* WHAT YOU HAVE TO DO
Count the lines below that include the word "README" and write that number alone.

* INPUT DATA
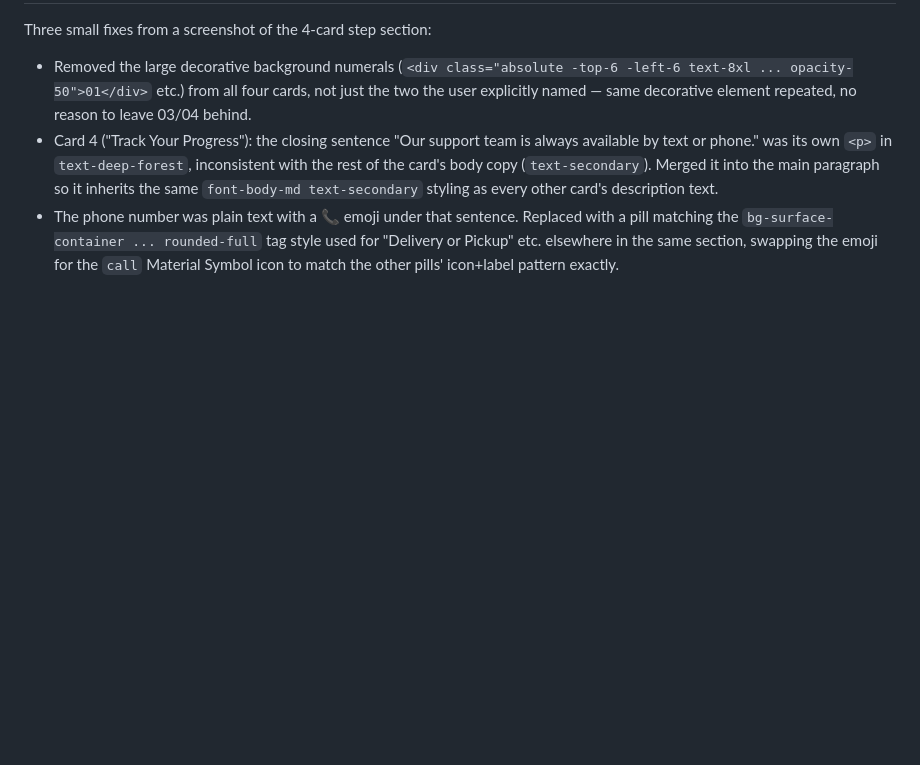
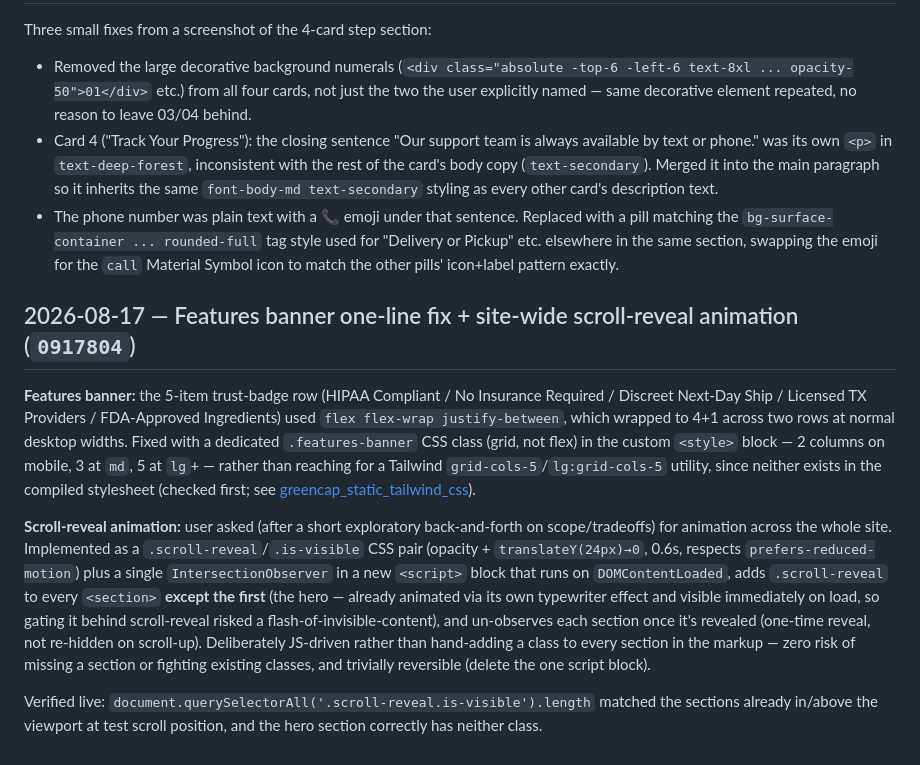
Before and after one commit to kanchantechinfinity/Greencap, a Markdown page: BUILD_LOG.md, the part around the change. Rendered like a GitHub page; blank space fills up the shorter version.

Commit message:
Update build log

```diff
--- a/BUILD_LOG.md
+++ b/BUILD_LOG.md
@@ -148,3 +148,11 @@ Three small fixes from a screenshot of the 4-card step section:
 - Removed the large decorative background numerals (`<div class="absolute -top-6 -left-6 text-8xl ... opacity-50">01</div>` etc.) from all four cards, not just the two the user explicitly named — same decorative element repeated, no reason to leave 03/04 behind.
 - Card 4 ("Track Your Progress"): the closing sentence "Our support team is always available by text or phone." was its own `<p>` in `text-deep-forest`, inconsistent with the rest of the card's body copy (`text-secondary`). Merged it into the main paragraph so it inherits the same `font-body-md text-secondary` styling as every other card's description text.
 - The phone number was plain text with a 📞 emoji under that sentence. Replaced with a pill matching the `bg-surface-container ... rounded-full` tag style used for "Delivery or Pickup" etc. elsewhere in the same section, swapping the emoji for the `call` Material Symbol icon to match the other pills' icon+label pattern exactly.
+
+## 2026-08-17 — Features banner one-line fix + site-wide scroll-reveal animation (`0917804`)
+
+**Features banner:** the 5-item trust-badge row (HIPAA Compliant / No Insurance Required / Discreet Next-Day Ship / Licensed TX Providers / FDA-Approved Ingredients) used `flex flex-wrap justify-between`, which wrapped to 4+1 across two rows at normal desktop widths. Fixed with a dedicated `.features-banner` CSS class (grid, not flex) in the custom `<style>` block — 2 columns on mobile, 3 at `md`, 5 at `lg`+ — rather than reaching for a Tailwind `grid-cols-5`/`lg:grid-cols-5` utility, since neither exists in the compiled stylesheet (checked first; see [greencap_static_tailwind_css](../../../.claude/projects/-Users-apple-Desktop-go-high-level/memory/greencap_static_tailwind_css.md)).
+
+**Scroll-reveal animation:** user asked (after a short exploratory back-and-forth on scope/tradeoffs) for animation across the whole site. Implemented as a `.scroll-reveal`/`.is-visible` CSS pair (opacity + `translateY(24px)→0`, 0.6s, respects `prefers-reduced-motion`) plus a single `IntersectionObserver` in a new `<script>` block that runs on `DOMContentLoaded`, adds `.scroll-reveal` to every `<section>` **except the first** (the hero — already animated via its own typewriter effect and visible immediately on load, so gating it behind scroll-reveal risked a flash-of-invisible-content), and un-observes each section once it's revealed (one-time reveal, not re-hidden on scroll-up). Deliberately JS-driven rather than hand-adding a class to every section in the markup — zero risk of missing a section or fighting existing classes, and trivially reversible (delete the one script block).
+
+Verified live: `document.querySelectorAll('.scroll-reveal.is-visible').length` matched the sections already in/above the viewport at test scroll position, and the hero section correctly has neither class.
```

==

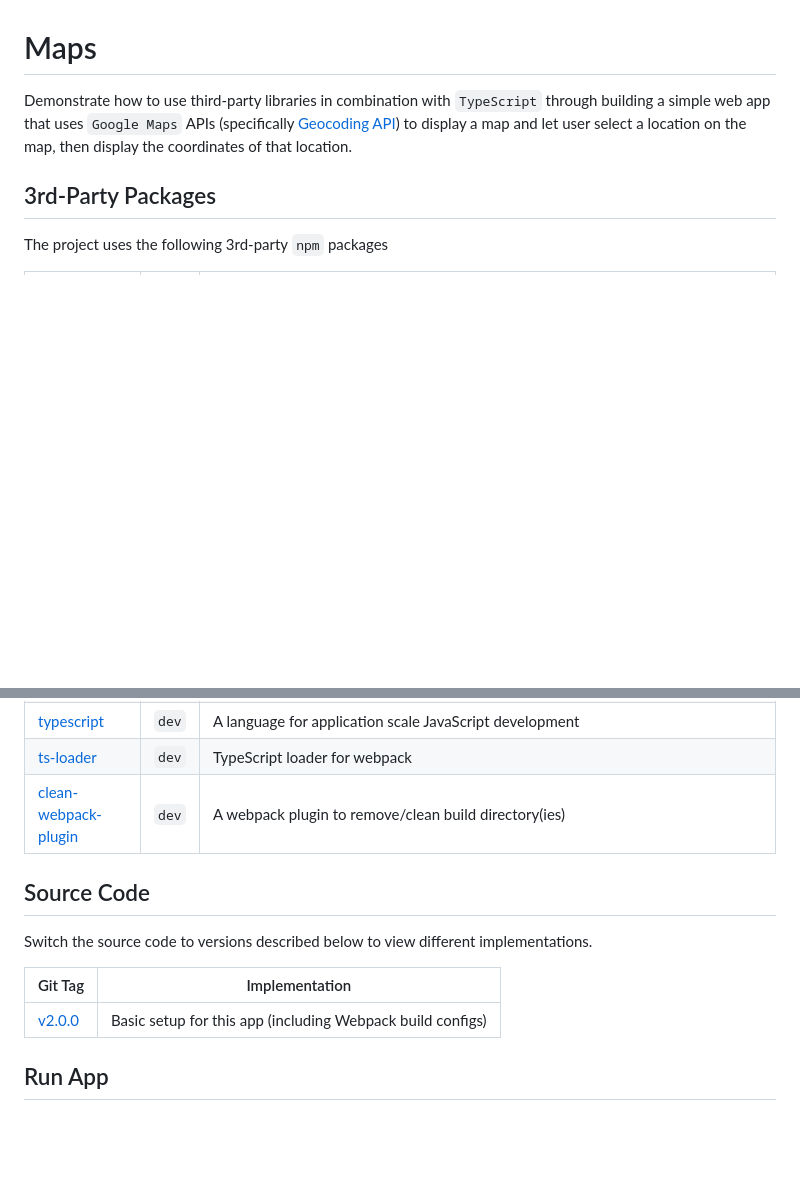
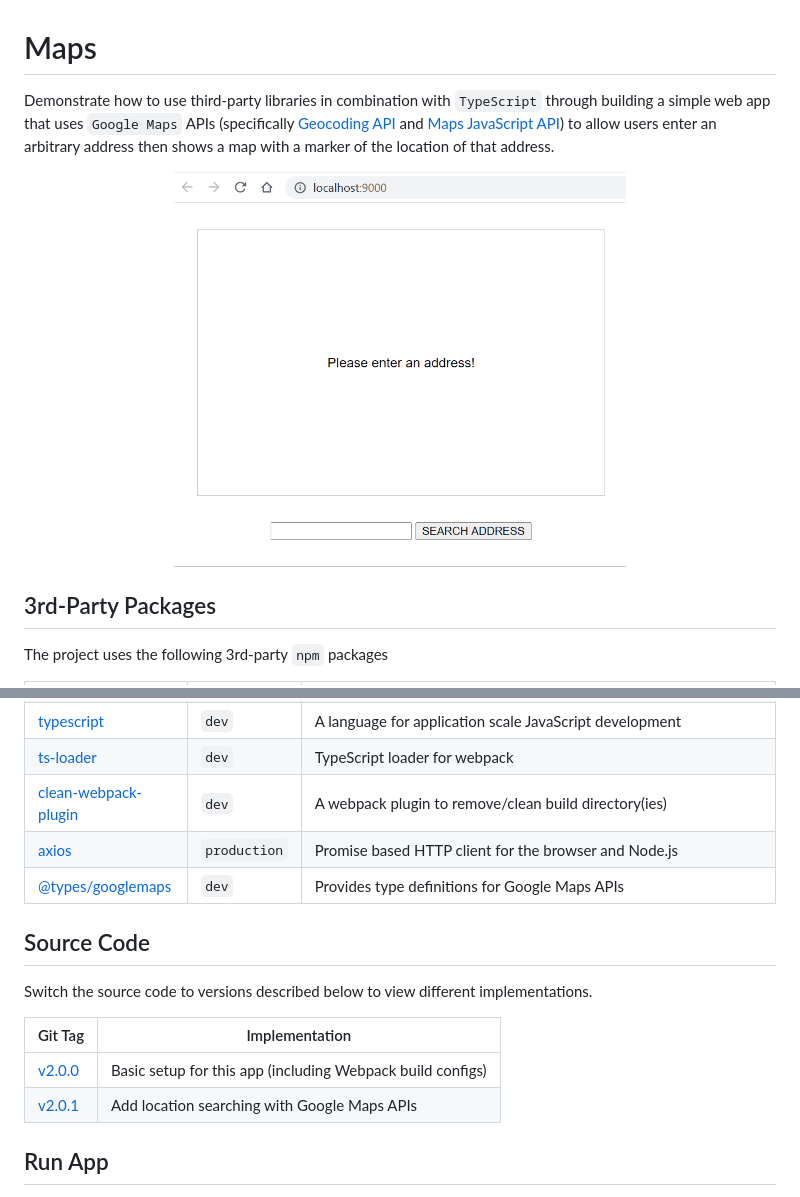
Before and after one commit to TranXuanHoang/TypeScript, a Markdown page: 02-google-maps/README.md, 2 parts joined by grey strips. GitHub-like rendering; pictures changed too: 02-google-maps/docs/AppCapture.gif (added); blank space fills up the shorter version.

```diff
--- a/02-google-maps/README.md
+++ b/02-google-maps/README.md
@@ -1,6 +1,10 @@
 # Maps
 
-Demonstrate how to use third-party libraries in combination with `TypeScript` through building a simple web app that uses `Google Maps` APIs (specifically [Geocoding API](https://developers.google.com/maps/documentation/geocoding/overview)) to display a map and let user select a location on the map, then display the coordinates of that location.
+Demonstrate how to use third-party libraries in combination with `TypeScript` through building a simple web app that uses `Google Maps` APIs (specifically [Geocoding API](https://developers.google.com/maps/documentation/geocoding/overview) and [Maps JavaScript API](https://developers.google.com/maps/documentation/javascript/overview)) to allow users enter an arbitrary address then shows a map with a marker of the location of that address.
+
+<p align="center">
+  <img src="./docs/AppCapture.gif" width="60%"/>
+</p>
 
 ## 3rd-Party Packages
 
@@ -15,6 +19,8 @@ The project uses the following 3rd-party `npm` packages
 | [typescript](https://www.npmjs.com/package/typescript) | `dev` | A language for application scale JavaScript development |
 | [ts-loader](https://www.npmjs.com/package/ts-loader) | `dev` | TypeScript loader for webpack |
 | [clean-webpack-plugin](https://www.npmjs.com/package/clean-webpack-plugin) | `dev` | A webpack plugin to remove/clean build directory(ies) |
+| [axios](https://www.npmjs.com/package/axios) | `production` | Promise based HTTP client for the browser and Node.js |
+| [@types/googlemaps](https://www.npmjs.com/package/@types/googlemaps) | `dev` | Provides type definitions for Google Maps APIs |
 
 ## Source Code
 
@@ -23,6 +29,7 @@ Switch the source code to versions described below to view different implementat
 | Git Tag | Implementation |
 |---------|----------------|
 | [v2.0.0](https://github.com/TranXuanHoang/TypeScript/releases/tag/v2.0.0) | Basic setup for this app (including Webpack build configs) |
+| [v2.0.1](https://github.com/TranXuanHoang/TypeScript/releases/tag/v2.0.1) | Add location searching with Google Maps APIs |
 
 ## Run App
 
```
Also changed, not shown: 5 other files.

--

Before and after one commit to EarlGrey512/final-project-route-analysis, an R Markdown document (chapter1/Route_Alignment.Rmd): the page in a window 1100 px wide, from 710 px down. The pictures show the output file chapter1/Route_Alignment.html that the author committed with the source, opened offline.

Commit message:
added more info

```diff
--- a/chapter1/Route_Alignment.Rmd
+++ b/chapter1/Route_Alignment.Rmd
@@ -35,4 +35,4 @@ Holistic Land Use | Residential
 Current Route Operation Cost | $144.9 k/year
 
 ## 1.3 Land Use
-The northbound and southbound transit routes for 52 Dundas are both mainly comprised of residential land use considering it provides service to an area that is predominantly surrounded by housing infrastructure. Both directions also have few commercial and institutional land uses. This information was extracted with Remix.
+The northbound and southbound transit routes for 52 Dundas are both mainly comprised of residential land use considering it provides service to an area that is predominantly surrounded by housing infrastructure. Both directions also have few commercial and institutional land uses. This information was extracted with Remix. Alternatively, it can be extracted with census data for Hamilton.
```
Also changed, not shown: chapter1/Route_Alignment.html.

* ANSWER SECTION
3